We all know that the Grinch stole Christmas but who stole Jesus? According to an AP story last month we now at least know who found Him! In Detroit of all places.

Thu Jun 5, 2008, 12:57 PM ET

A Detroit woman has found Jesus … in an alley.

The pastor of a church in the city says its stolen 8-foot Jesus statue was recovered from bushes in an alley about two blocks away.

Patricia Bowers says she notified the church late Wednesday that she had seen the statue the previous day after she had gotten off a bus.

Bowers says she didn’t realize the green-hued, plaster statue had been stolen until seeing news reports Tuesday night.

The Rev. Barry Randolph says the only damage to the statue is a broken hand. The cross it was attached to suffered major damage.

A church member noticed the statue missing Monday. Randolph says thieves may have thought the statue contained copper, which often is stolen and sold as scrap metal.

Copyright © 2008 The Associated Press.

When I was a seminary student many of us were pretty certain that theological Liberals like Anglican Bishop John A.T. Robinson who had written Honest to God, a thin book that had ignited a firestorm of debate, had tried or were trying to steal Jesus of His divinity. In Robinson’s case it was through a mind-numbing and fuzzy critique of the Medieval Church’s belief in a three-storied universe, which seemed fairly threatening at the time but in retrospect was a straw man argument that didn’t really address the topic at hand; God. Today such concerns might be directed at the Jesus Project (a methodical, decidedly agnostic, approach to understanding the historicity of Jesus) or come in response to bestselling books that put God on trial, like Christopher Hitchens’ God Is Not Great, Sam Harris’s Letter to a Christian Nation, and Richard Dawkins’ The God Delusion.

Some would argue that Hollywood has stolen Jesus or, at minimum, the power of His name, by gratuitously inserting profane usage of Jesus Christ into almost any movie made that is not rated G. Can you imagine the outcry if names for God in other religions were treated in the same way?

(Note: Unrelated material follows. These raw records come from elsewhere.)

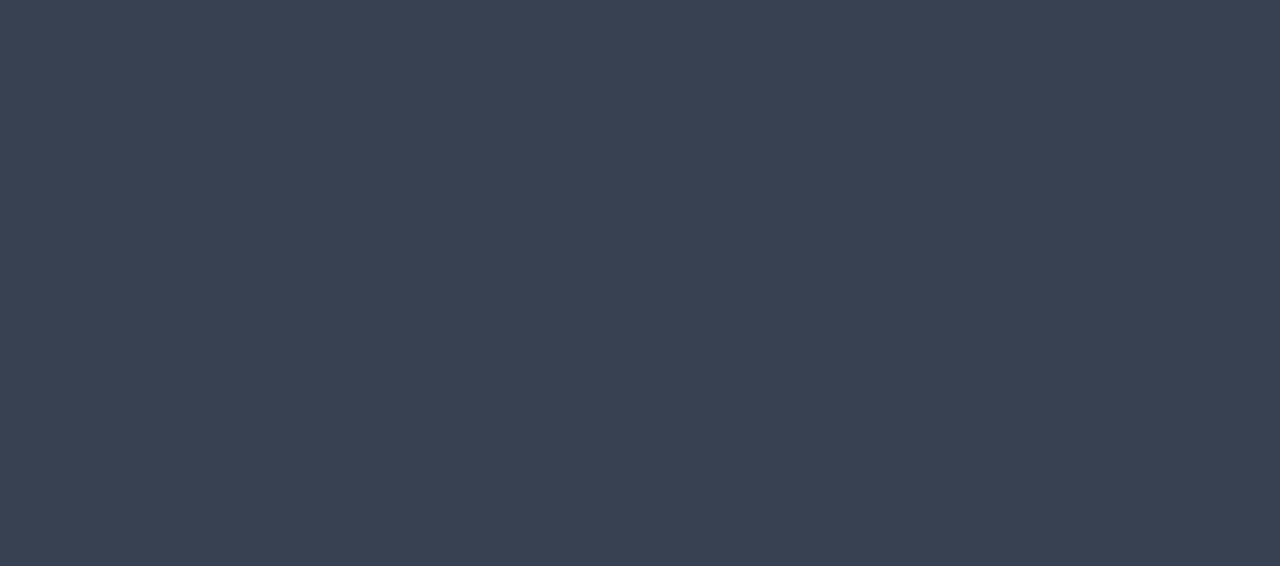
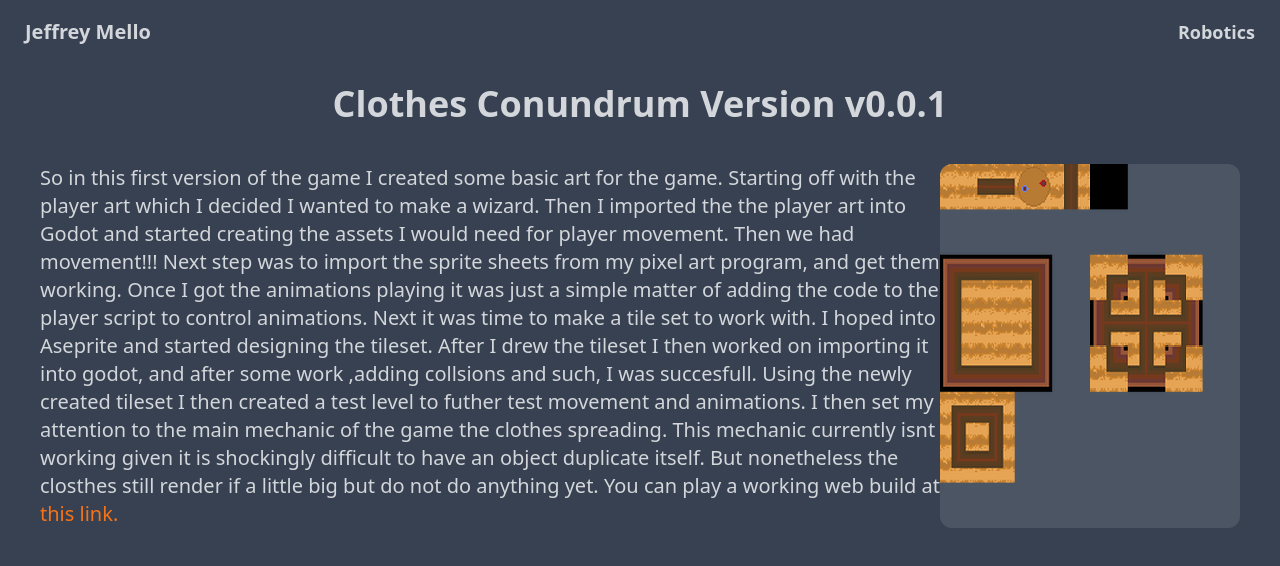
Before and after one commit to melloCoding/mellocoding.github.com, a Nuxt app: page /gameDev/clothesConundrum/0.0.1 in a window 1280 px wide. Shown: the top 566 px of the page. Built offline with nearby package versions, Linux system fonts and the light colour scheme.

Commit message:
modified:   pages/gameDev/clothesConundrum/0.0.1.vue 	modified:   pages/index.vue 	new file:   public/imgs/gameDev/clothesConundrum/0.0.1/tileset.png 	modified:   tailwind.config.js

```diff
--- a/pages/gameDev/clothesConundrum/0.0.1.vue
+++ b/pages/gameDev/clothesConundrum/0.0.1.vue
@@ -1,3 +1,37 @@
 <template>
-  <title>hello</title>
+  <AppHeader />
+  <h1 class="text-center font-bold pb-10 text-4xl">
+    Clothes Conundrum Version v0.0.1
+  </h1>
+  <div class="lg:w-full xl:flex px-10">
+    <p class="lg:w-full xl:w-[75%] text-xl">
+      So in this first version of the game I created some basic art for the
+      game. Starting off with the player art which I decided I wanted to make a
+      wizard. Then I imported the the player art into Godot and started creating
+      the assets I would need for player movement. Then we had movement!!! Next
+      step was to import the sprite sheets from my pixel art program, and get
+      them working. Once I got the animations playing it was just a simple
+      matter of adding the code to the player script to control animations. Next
+      it was time to make a tile set to work with. I hoped into Aseprite and
+      started designing the tileset. After I drew the tileset I then worked on
+      importing it into godot, and after some work ,adding collsions and such, I
+      was succesfull. Using the newly created tileset I then created a test
+      level to futher test movement and animations. I then set my attention to
+      the main mechanic of the game the clothes spreading. This mechanic
+      currently isnt working given it is shockingly difficult to have an object
+      duplicate itself. But nonetheless the closthes still render if a little
+      big but do not do anything yet. You can play a working web build at
+      <a
+        class="hover:underline text-accent"
+        href="https://robothemaster.itch.io/clothes-conundrum"
+      >
+        this link.
+      </a>
+    </p>
+    <img
+      src="/imgs/gameDev/clothesConundrum/0.0.1/tileset.png"
+      alt=""
+      class="md:w-full xl:w-[25%] image-render-nearest rounded-xl bg-secondary"
+    />
+  </div>
 </template>
--- a/pages/index.vue
+++ b/pages/index.vue
@@ -1,6 +1,7 @@
 <template>
   <div>
     <AppHeader />
+
     <!--Hero for name picture and description-->
     <div class="hero min-h-screen">
       <div class="hero-content flex-col lg:flex-row">
@@ -17,13 +18,15 @@
         <div>
           <h1 class="text-5xl font-bold">Jeffrey Mello</h1>
           <p class="py-6">Beginier web developer and Game Devloper.</p>
-          <!-- <button class="btn btn-primary">View Projects</button> -->
         </div>
       </div>
     </div>
+    <!--Divider to seporate the recent projects from the hero-->
+    <div class="divider px-10"></div>
+    <h1 class="font-bold text-center text-4xl pb-10">Recent Updates</h1>
 
     <div
-      class="grid grid-cols-1 md:grid-cols-2 lg:grid-cols-3 xl:grid-cols-4 content-stretch px-[5%] gap-[5%] mb-10"
+      class="grid grid-cols-1 md:grid-cols-2 lg:grid-cols-3 xl:grid-cols-4 content-stretch px-[5%] gap-[5%] mb-10 item-center"
     >
       <!----------------------------------------------------------------------------------
     Component: Project Card
--- a/tailwind.config.js
+++ b/tailwind.config.js
@@ -25,9 +25,19 @@ export default {
           "success": "#00ff00",
           "warning": "#fbbf24",
           "error": "#ff0000",
-          },
         },
-      ],
-    },
-  plugins: [require('daisyui'),],
+      },
+    ],
+  },
+  plugins: [
+    require('daisyui'),
+    function({ addUtilities }) {
+      const newUtilities = {
+        '.image-render-nearest': {
+          'image-rendering': 'pixelated',
+        },
+      }
+      addUtilities(newUtilities, ['responsive', 'hover']);
+    }
+  ],
 }
```
Also changed, not shown: public/imgs/gameDev/clothesConundrum/0.0.1/tileset.png (added).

After the Crucifixion, the religious authorities were concerned that His disciples would steal Jesus – while His followers, notably Mary and Martha, believed that it was the Jewish leaders who had done just that.

Parents, when sending their kids off to college, are concerned that skeptical professors will try to steal Jesus from their children. Only 8% of Americans consider themselves an atheist – so why do they all seem to be employed in higher education? I kid. (Sort of.)

Many Christians believe that Jesus has been stolen from the public square by a radical fringe that uses the courts to enforce a much more expansive view of the “separation of church and state” than Jefferson ever intended in his letter to the Danbury Baptist Association in 1802.

The Death of God Movement, inspired by Nietzsche’s infamous sentence in Thus Spake Zarathustra, “God is dead … and we have killed him,” didn’t actually believe God had died literally or physically. But they did believe that the “idea of God” was no longer adequate as a system or inspiration for morality or finding ultimate meaning in life.

Is it possible to steal Jesus? to kill God?

We know that if God is God, if Jesus is who He says He is, then such questions are ridiculous. So why do they keep coming up?

Is it possible Nietzsche was on to something – at least on a personal experiential level? Faith, the requisite for knowing God, almost by definition – a confident belief and acceptance in the truth, value, or trustworthiness of a person or idea – seems to imply that we, by choice, can steal from Jesus His divinity and power; at least for our own lives. That raises too many theological questions to even pretend I could address in a quick blog or a lifetime of sitting in front of a typewriter.

But the question of whether someone has stolen or can steal Jesus is worth noting on a personal level. For we truly do live in a profane and secular day when it’s easy to just go with the flow of soft belief. So if you show up at church one Sunday morning or find yourself pondering the meaning of life in the middle of the night while staring at the ceiling and can’t seem to find Jesus, don’t go looking for Him in an alley in Detroit and don’t point an accusing finger at others.

The place to begin is found in the face you see in the mirror.